“Tell us about your weekend at the shore,” my hubby and I asked our daughter.
She filled us in on the details (at least as many as a 14-year-old willingly gives up), then she added, “Oh, did you know my friend is a wiccan? Isn’t that a witch?”
Calmly trying to not choke mid-chew, I replied as calmly as I could, “Yes, I think it is.”
“She had a maiden ceremony or something like that.”
“So, she worships nature and goddesses?” my equally alarmed husband inquired.
“I think she’s a ‘P’ something,” our daughter added.
“Pagan?” I guessed
“Yeah that’s it,” she confirmed.
Dan and I instinctively reacted, defending our Christian faith. (In hindsight, we may have come off a wee bit authoritative.) The mama bear in me struggled not to proclaim, “I never want you to talk to this girl again!” Yet, I think in our haste to establish our viewpoints, Dan and I fumbled a golden teaching moment and an opportunity for deeper conversation on spirituality and truth.
God created us all as spiritual beings. As such young people (and grownups too) yearn to find their place in the world, find meaning in life and connect to something bigger than themselves. In response the world offers an all-you-can-eat spiritual buffet from which to feast.

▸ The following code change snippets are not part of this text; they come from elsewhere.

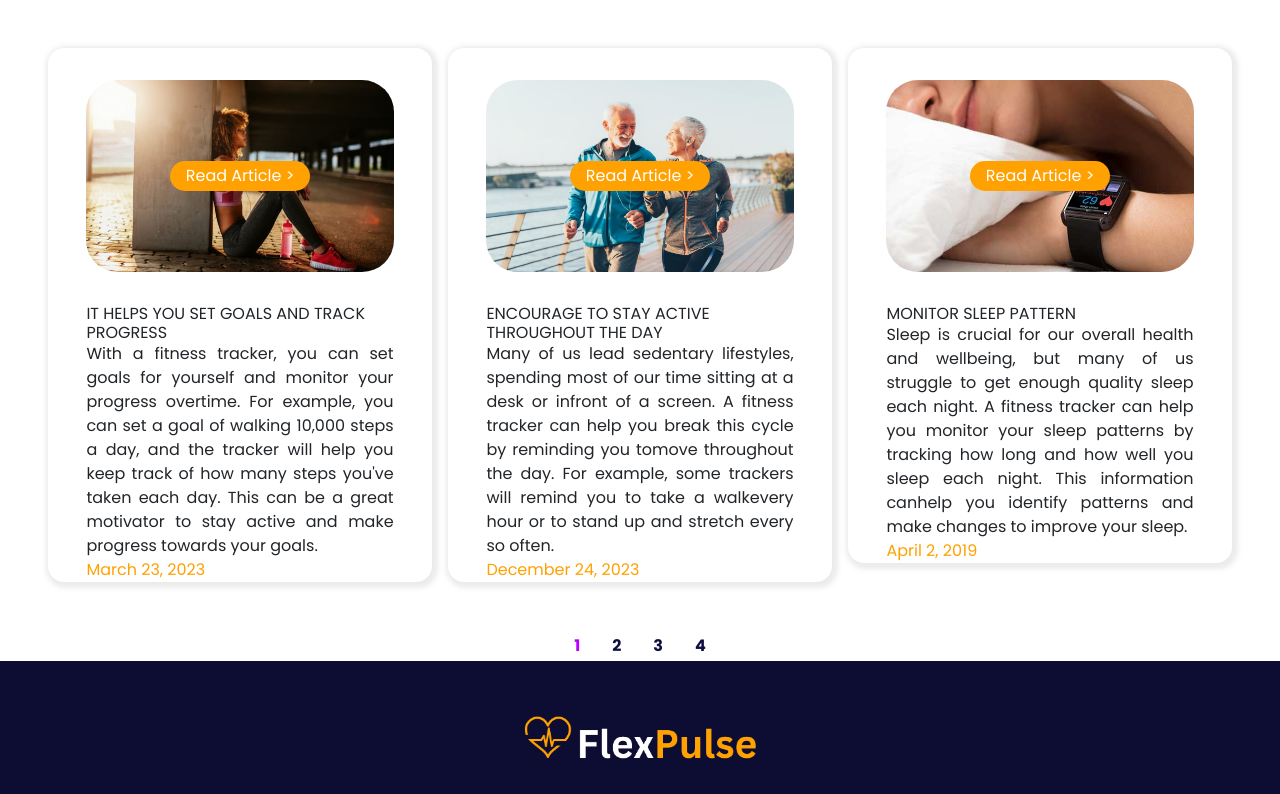
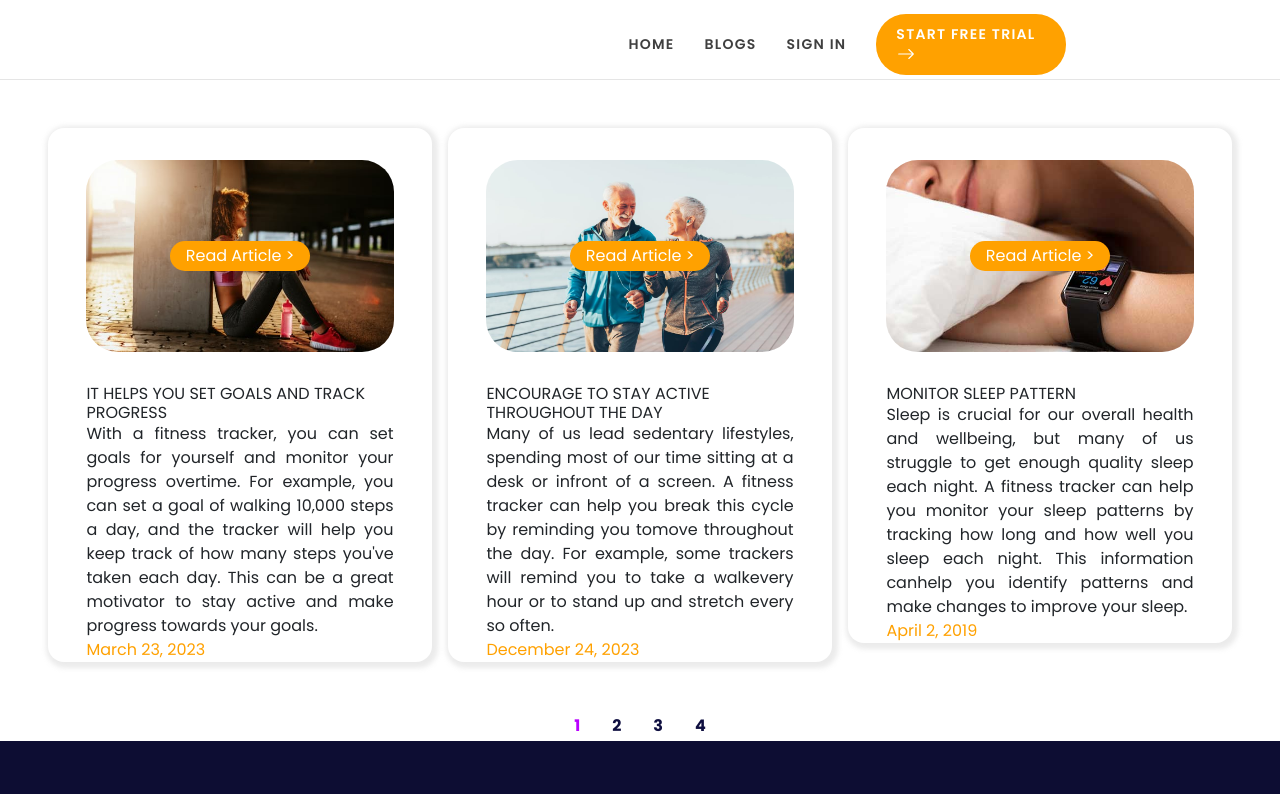
Before and after one commit to nald1nald/FITNESS-TRACKER, a React (Create React App) app in the folder frontend/: page /blogs in a window 1280 px wide. Shown: the top 794 px of the page. Built offline with nearby package versions, Linux system fonts and the light colour scheme; a web font is replaced by a local one.

Commit message:
imprted navbar to blogs

```diff
--- a/frontend/src/Components/Blogs.js
+++ b/frontend/src/Components/Blogs.js
@@ -12,6 +12,7 @@ import Flex8 from "./images/flex8.jpg";
 import Flex9 from "./images/flex9.jpg";
 import Flex10 from "./images/flex10.jpg";
 import Footer from "./Home/Footer";
+import Navbar from "./Navbar/Navbar";
 
 function Blogs() {
   const [currentPage, setCurrentPage] = useState(1);
@@ -147,7 +148,9 @@ function Blogs() {
   });
 
   return (
-    <div> <br/><br/>
+    <div>
+      <Navbar />
+        <br/><br/>
         <section className="hero">
           {renderBlogs}
         </section>
```
Lines whose indentation alone changed are shown as unchanged.
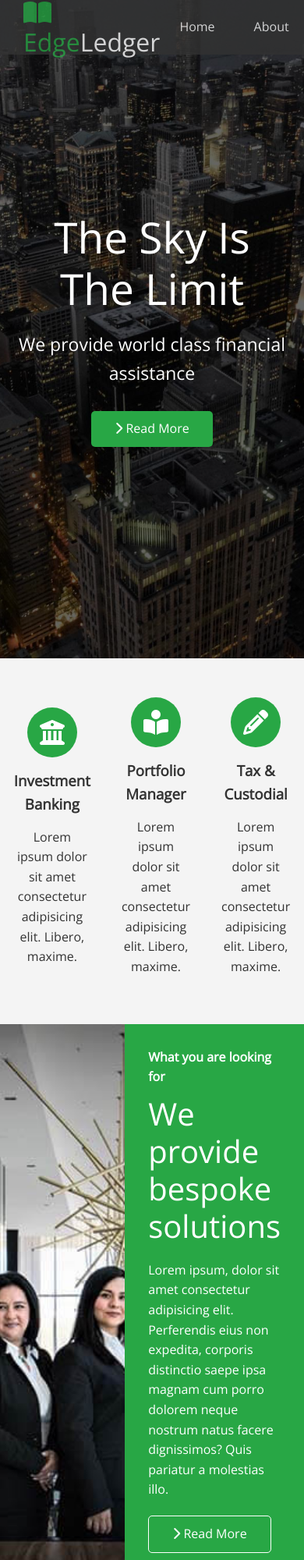
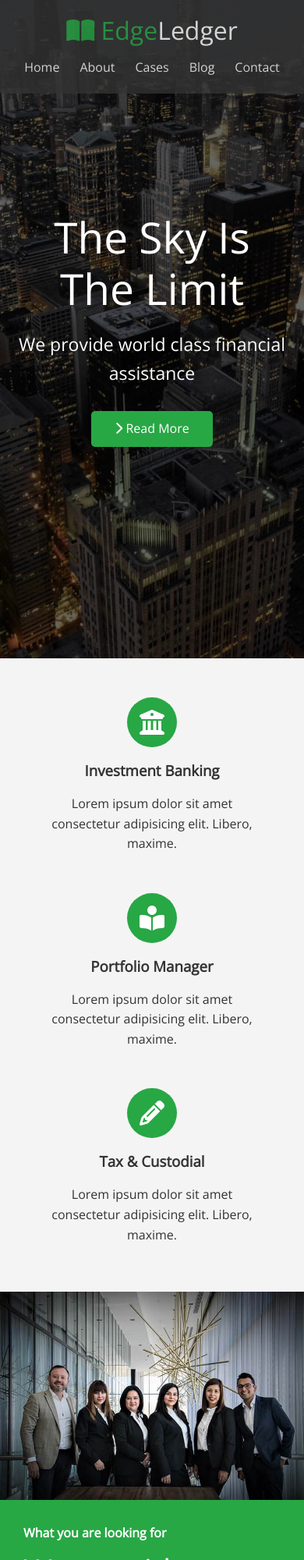
Before and after one commit to s-khodjaev/edge, a plain HTML site: page index.html in a window 390 px wide. Shown: the top 2000 px of the page at 78% size. Drawn offline with nearby package versions, Linux system fonts and the light colour scheme.

Commit message:
add media queries

```diff
--- a/css/main.css
+++ b/css/main.css
@@ -194,3 +194,32 @@ img {
 .footer .social > * {
   margin-right: 10px;
 }
+
+/* Media Queries */
+
+@media (max-width: 768px) {
+  .navbar {
+    flex-direction: column;
+    height: 120px;
+    padding: 20px;
+  }
+
+  .navbar a {
+    padding: 10px;
+    margin: 0 3px;
+  }
+
+  .flex-items {
+    flex-direction: column;
+  }
+
+  .flex-columns .column,
+  .flex-grid .column {
+    flex: 100%;
+    max-width: 100%;
+  }
+
+  .team img {
+    width: 70%;
+  }
+}
```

As parents how do we root our children in the gospel so when journey from our nests they can discern life-giving "food" from junk—and desire to partake of it? It’s easy when they’re younger. because we can exercise our control We bring them to church, enroll them in Sunday school, sign them up for Christian summer camp and drive them to youth group. Up through high school young people tend to mimic the faith they see played out in their homes. (Guess what spirituality my daughter’s friend’s mother embraces?)
But what happens to our teens’ faith as they transition to adulthood? Will their Christian upbringing hold up to their burgeoning intellect, new-found freedom and worldly experiences? How successful will they be in making their faith their own?
Statistically speaking, not very.
A dramatic shift occurs in the spiritual lives of young people as they venture out on their own. According to a study by The Barna Group (Ventura, California), “despite strong levels of spiritual activity during the teen years, most twentysomethings disengage from active participation in the Christian faith during their young adult years—and often beyond that. In total, six out of ten twentysomethings (60%) were involved in a church during their teen years, but have failed to translate that into active spirituality during their early adulthood.
“Only one-fifth of twentysomethings (20%) have maintained a level of spiritual activity consistent with their high school experiences.” The study adds, “There is also a substantial amount of unorthodox spiritual activity: three-quarters of America’s teenaged youths have engaged in at least one type of psychic or witchcraft-related activity during their teen years (not including reading horoscopes).”
We parents face an uphill battle to give our children the roots they need to make their faith their own. I haven’t made it to the other side of this battle, so I can’t offer any personal experience. But, I can look to the greatest book on parenting ever written. Here are some nuggets I discovered.
As parents we need to:
- … equip our children to live IN the world but not OF the world. (2 Corin. 10:3)
- ... be prepared to defend our faith. “But in your hearts set apart Christ as Lord. Always be prepared to give an answer to everyone who asks you to give the reason for the hope that you have.” (1 Peter 3:15)
- … actively get involved in growing our kids’ faith. (Ephesians 6:4)
- … show them how to be a light in the world, not a curser of the darkness. (1 Peter 2:9)
- … teach them to “love their neighbor,” but be wise when it comes to choosing friends. “I am sending you out like sheep among wolves. Therefore be as shrewd as snakes and as innocent as doves.” (Matthew 10:16)
- … open up dialogue about our faith and be willing to talk about tough topics without reverting to pat or “Because I said so” answers. (1 Thessalonians 5:21)
And most of all:
- … teach our children about the amazing grace of Jesus. There is nothing this world has to offer that can compete or compare! (Romans 8)
As parents, we need to put on the armor of God and prepare for battle! Are you up for it?